> [WHAT THE TASK REQUIRES]: From the records below, find each line with the string "color" and copy it.

Web page revision data
[Start of section]

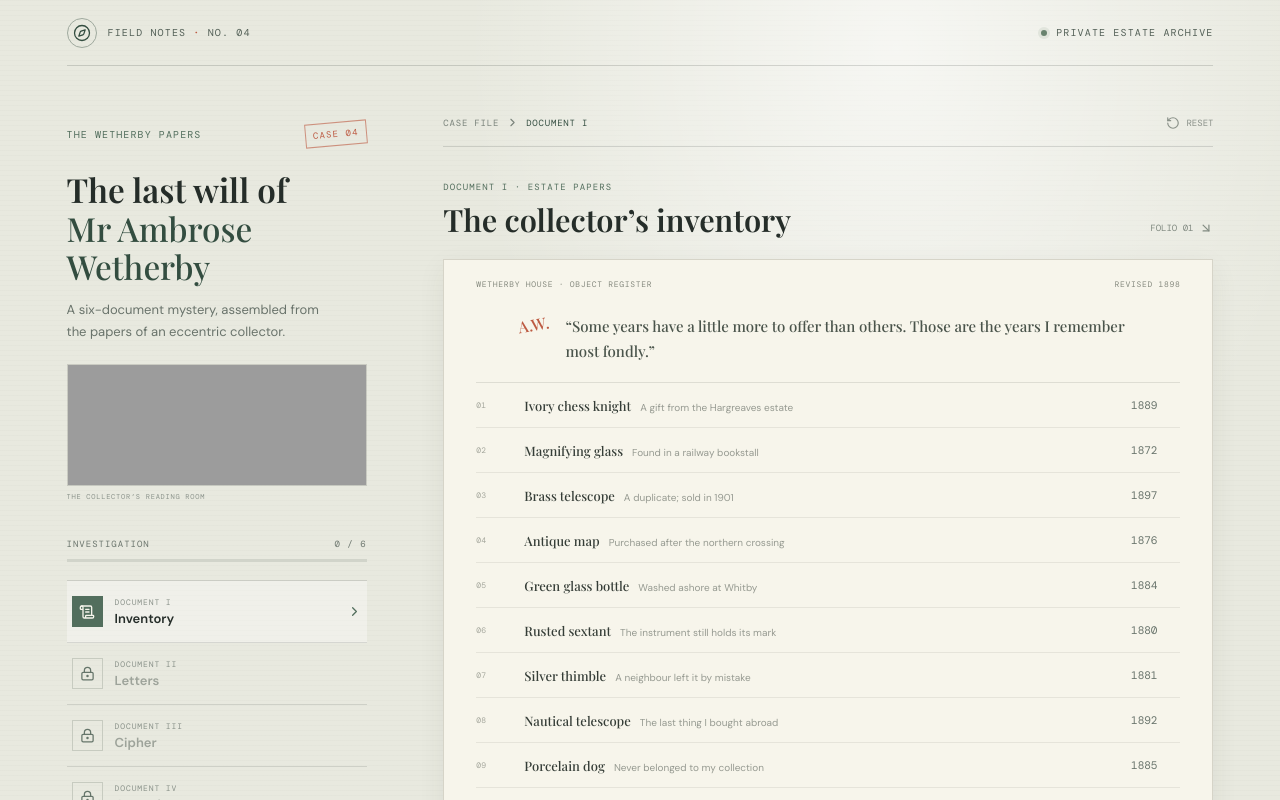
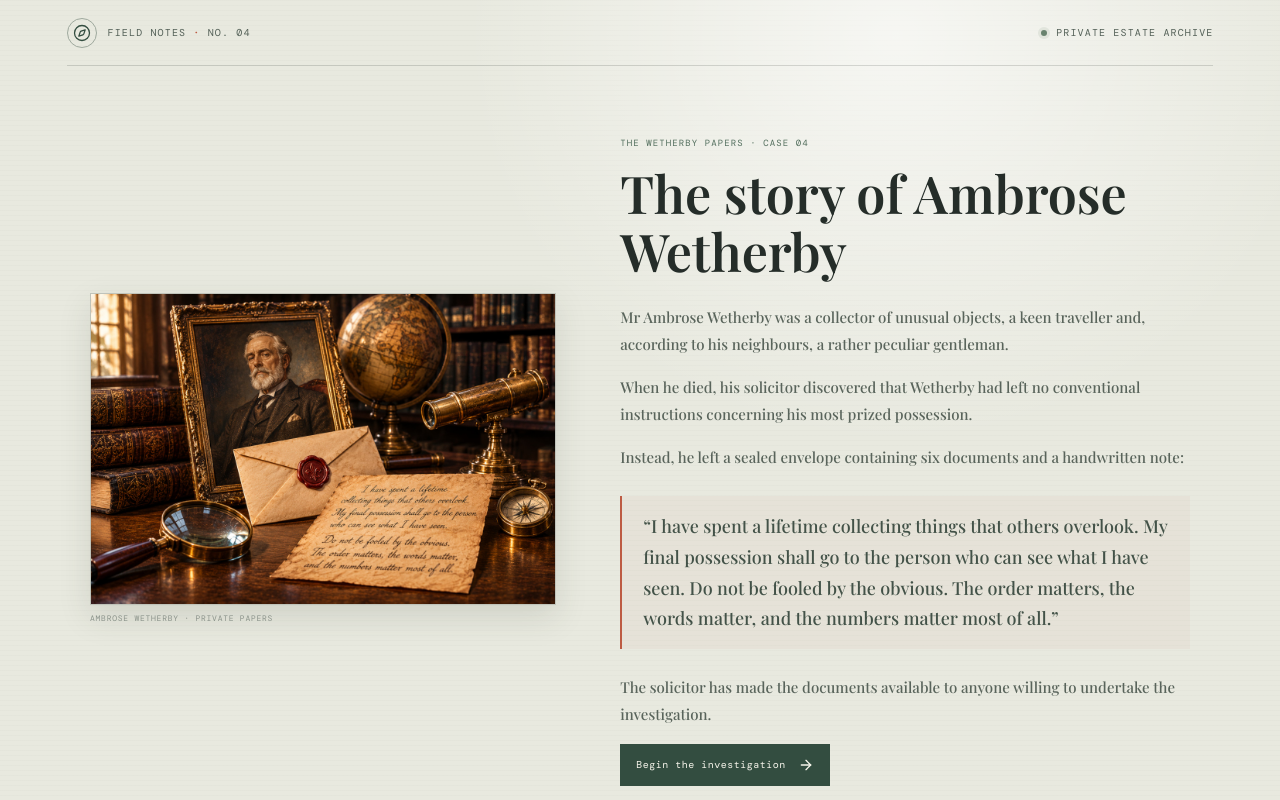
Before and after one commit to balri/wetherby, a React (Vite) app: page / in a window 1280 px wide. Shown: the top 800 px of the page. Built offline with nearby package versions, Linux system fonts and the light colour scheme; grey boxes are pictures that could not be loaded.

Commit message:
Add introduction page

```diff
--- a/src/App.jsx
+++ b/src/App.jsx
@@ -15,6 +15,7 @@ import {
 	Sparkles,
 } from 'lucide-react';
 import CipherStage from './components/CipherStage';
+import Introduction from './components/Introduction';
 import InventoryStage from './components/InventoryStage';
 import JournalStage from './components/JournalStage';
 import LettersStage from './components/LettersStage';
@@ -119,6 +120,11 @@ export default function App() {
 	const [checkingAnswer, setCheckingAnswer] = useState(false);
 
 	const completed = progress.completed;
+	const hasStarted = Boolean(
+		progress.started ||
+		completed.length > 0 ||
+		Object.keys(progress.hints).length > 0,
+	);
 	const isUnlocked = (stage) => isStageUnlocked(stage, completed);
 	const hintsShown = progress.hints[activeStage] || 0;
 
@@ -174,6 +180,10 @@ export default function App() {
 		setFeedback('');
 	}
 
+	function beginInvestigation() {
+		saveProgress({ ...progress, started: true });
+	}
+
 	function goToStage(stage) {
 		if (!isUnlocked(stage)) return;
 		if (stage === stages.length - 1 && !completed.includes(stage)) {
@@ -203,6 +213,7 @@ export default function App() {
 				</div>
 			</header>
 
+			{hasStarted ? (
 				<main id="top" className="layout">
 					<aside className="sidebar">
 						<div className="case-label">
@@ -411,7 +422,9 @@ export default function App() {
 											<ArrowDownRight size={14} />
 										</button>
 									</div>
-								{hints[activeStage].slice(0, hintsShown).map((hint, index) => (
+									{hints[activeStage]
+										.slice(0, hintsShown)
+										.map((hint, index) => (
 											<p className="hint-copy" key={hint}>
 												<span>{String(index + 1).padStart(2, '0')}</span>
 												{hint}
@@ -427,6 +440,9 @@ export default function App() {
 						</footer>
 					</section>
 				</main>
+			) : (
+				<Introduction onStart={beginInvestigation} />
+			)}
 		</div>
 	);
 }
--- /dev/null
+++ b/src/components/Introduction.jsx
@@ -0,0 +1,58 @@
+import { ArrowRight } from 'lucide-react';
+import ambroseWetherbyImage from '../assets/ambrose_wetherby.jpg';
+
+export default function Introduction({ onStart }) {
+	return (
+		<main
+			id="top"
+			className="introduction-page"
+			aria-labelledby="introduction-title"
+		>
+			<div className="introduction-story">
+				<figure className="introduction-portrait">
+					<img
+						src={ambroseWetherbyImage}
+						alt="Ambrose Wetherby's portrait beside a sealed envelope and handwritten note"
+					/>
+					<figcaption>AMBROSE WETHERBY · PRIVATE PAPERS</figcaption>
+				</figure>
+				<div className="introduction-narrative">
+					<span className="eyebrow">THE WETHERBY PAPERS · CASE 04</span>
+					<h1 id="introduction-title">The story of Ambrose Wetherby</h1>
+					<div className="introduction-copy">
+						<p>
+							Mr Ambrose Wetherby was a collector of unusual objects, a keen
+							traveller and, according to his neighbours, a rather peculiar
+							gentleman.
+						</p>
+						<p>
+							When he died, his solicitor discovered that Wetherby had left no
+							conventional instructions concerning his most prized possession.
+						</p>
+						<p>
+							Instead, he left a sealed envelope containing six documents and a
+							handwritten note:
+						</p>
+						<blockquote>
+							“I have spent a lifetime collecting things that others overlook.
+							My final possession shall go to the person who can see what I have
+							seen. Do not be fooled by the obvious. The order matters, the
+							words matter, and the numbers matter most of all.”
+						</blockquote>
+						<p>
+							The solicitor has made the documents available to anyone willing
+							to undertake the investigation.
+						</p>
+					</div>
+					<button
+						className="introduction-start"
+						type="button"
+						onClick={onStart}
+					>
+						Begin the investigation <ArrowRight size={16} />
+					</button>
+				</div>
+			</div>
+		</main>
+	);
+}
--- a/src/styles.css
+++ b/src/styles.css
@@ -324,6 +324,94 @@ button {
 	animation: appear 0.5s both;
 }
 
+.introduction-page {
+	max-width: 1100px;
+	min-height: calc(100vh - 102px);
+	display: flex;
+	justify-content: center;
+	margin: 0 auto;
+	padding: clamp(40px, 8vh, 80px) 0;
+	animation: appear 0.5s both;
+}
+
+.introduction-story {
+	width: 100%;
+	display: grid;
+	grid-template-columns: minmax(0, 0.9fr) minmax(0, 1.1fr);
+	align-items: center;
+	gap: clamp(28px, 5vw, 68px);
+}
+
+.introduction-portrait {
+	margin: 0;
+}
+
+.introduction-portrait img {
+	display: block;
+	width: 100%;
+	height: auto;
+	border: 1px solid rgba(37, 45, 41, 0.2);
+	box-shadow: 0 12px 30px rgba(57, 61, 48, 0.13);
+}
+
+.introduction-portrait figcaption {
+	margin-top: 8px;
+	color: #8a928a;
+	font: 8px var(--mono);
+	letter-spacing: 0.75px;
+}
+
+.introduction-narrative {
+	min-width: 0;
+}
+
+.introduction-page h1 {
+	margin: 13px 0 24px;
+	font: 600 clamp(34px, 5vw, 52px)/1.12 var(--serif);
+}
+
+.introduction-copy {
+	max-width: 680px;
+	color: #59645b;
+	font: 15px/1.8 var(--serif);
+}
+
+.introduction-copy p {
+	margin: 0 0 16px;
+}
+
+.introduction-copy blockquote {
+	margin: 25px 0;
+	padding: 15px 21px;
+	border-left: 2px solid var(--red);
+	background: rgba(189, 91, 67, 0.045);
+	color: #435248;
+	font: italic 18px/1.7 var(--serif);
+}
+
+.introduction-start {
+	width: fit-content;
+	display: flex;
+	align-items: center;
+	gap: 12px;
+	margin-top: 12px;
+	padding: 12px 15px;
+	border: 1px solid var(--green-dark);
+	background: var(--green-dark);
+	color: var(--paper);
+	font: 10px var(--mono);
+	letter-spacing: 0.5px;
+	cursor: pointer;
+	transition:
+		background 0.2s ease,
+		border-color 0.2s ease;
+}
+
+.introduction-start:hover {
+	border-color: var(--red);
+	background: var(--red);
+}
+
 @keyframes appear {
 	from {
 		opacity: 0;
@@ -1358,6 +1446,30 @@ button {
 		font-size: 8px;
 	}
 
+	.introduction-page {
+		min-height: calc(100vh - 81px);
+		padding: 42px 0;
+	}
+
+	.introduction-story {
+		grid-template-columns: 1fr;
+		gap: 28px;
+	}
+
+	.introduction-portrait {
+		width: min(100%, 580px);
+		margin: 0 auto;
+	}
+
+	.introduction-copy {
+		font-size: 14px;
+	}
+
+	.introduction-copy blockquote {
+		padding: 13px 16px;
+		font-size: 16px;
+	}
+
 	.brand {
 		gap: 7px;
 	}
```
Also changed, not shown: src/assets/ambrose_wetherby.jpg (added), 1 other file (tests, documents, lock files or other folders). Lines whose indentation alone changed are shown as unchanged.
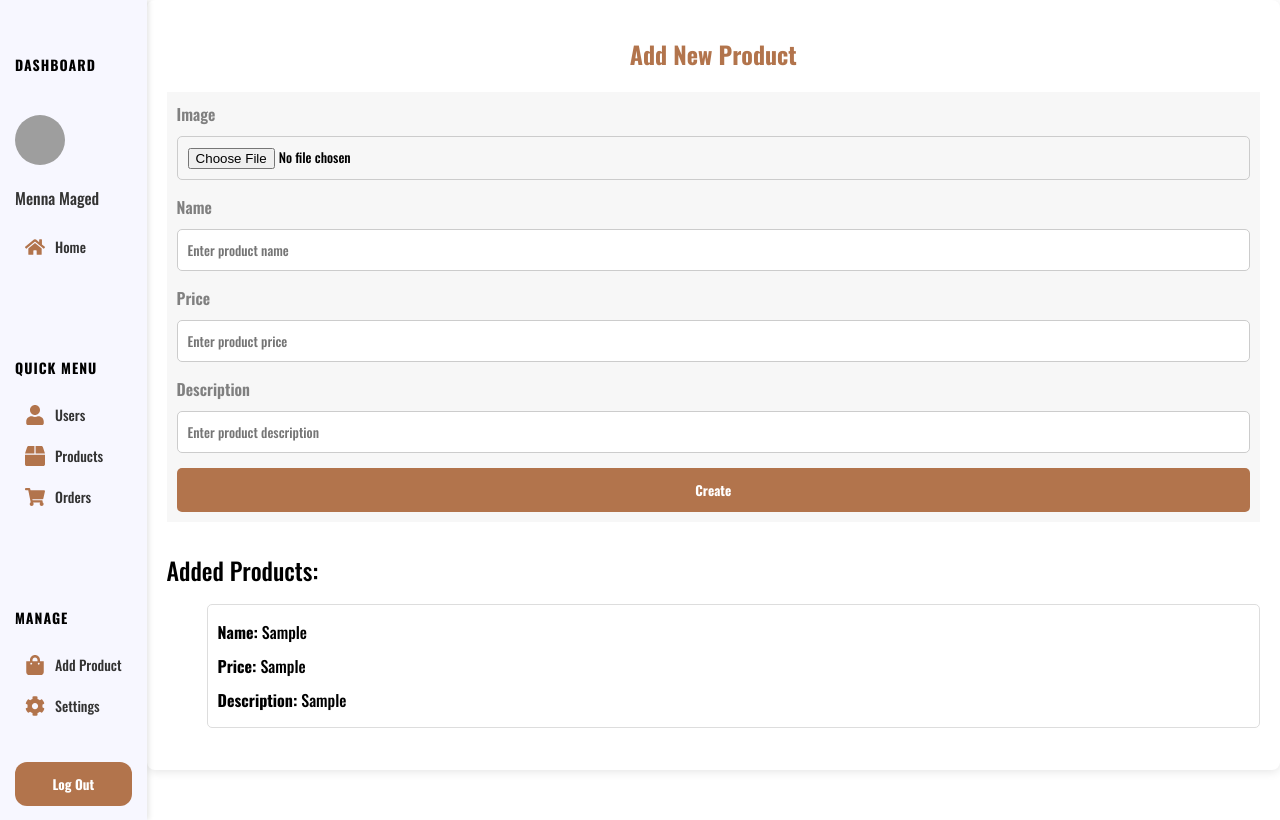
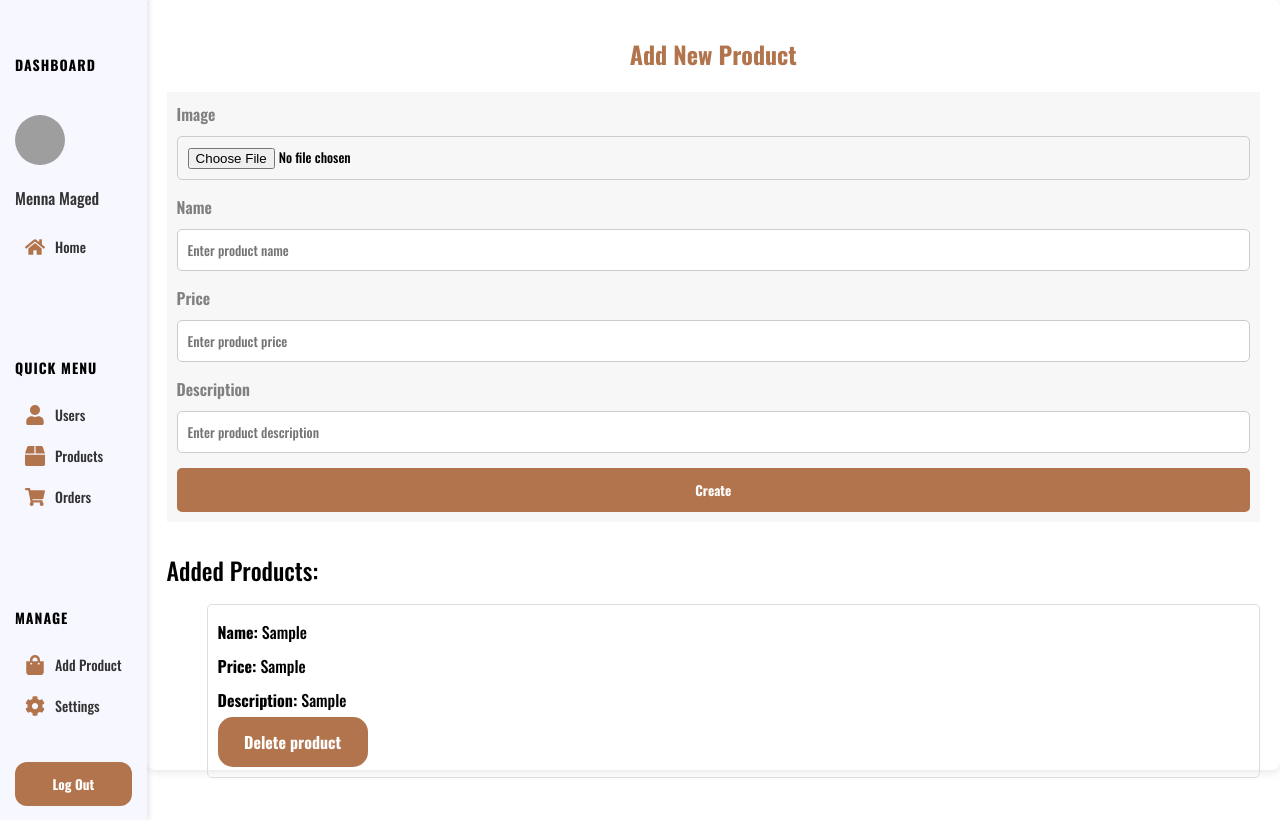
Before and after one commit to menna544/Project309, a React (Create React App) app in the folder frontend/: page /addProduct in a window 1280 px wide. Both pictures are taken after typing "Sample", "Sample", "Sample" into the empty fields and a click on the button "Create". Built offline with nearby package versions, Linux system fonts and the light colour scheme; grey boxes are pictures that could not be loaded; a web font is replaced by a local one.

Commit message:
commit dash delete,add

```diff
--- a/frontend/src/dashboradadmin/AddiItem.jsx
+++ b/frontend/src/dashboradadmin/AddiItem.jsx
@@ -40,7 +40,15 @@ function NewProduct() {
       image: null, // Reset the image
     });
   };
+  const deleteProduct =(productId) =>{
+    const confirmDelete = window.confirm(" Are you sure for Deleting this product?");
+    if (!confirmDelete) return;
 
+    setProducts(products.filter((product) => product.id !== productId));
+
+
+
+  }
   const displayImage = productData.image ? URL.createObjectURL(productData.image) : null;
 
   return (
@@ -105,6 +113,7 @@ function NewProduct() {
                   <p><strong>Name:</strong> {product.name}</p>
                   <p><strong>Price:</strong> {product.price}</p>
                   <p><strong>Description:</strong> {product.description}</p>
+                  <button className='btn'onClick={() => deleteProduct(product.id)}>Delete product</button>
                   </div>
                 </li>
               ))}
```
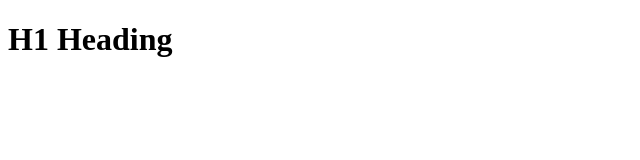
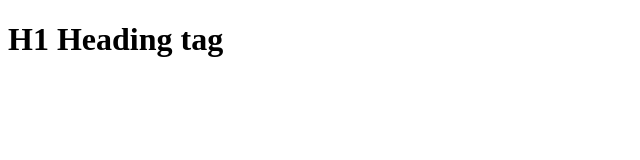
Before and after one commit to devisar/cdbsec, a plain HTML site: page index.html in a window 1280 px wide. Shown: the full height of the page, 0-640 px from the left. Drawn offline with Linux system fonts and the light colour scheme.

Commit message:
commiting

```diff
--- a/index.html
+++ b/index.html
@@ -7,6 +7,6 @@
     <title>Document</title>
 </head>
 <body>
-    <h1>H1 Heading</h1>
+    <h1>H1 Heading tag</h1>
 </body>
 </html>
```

[End of section]

> [PROBLEM SOLUTION]:
+	color: #8a928a;
+	color: #59645b;
+	color: #435248;
+	color: var(--paper);
+		border-color 0.2s ease;
+	border-color: var(--red);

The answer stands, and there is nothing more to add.